TV power females like Dunham, Tina Fey, Shonda Rhimes and Kerry Washington are shifting the balance of power and leading the charge toward a more realistic depiction of women.
Hollywood and the fashion and beauty industries go hand in hand. Traditional beauty operates within a narrow scope, generally suggesting that women are seen as objects, and not heard as creators or innovators. This makes it more difficult to achieve diversity and impacts the quality of work produced (See also: SNL).
Women are especially confined by these standards. Each year, the faces of dozens of young ingénues are splashed across magazines and exist in other spaces as red carpets posers, event hosts and product spokespeople for the season’s latest glamour gimmick.
But then there are those that break their mold. Every so often, a new cultural darling emerges from the tiny boxes set by the industry and secures a place for herself. The media rewards her for her ability to “overcome” or “transcend” the racial/cultural/image-based norms with dedicated feature stories, elaborate photoshoots, and one-on-one interviews to find out exactly how she got to be “her.”
Fashionista is now reporting that legendary Vogue editor in chief Anna Wintour is trying to charm Lena Dunham into doing a cover for the industry-defining Conde Nast glossy.
Dunham, the writer, creator and lead actress for HBO’s cult favorite Girls, is often celebrated for her wry intellect. But Dunham–whose weight and body type are much more typical of the average person than most of what you’ll see on screen—has been the subject of much fodder in the media for unapologetically appearing nude on screen.
Dunham’s show has appeared within the pages of Vogue before.

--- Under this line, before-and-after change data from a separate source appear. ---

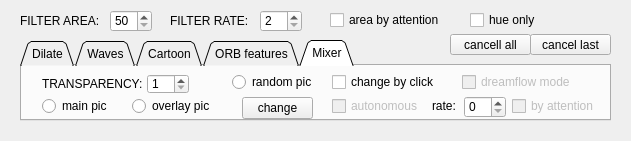
First picture: the form in ocvcontrols.ui, repository androxim/minddrawplay, before the edit.
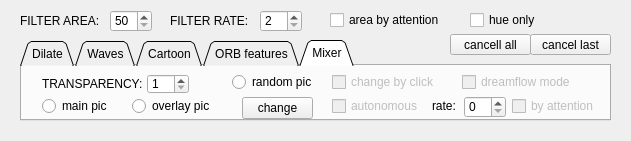
Second picture: the form after the edit.

Patch:
```diff
--- a/ocvcontrols.ui
+++ b/ocvcontrols.ui
@@ -565,6 +565,9 @@
      </property>
     </widget>
     <widget class="QCheckBox" name="checkBox_2">
+     <property name="enabled">
+      <bool>false</bool>
+     </property>
      <property name="geometry">
       <rect>
        <x>310</x>
```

But to have her appear on the cover of the mag, which tends to skew toward waifs, signals a small shift in the balance of female power in Hollywood.
Dunham is much like Tina Fey in that regard: Her financial power as a creative producer forces change in the conception of what it means to be a woman in Hollywood. Fey had two TV deals secured within a week: NBC picked up a comedy she produced while Fox committed to a pilot. Following the success of the 2013 awards ceremony, the Hollywood Foreign Press Association has announced that Tina Fey and her former SNL costar Amy Poehler will return to host the Golden Globes for both 2014 and 2015.
Talk about job security.
Producer/writer/director Issa Rae (whose successful web series “The Mis-Adventures of Awkward Black Girl” was also picked up by HBO), is another example of a woman who dares to be funny on her own terms. Despite Kenan Thompson’s obtuse assessment of black women in comedic roles, they are out there. Creating.
ABC can also credit the non-traditional presence of a woman at the helm to the success of their network. Shonda Rhimes’ Grey’s Anatomy and Private Practice have been flagships on the network, rivaling for NBC’s uber popular E.R.
Rhimes’ latest hit, Scandal, has been nothing short of ratings gold for ABC, catapulting its star, Kerry Washington, into the stratosphere as the first black female lead in a network drama in nearly 40 years. Washington, like Dunham, has been the subject of numerous profile stories, including Vanity Fair, Elle, Essence, The Washington Post, and The New York Times.
The cultural tide is shifting with diversity adding a great variety to the stories that are told and the images we see on the covers of magazines as we head to the check-out aisles of the supermarket. The outliers are quickly becoming the cool kids and TV is better for it.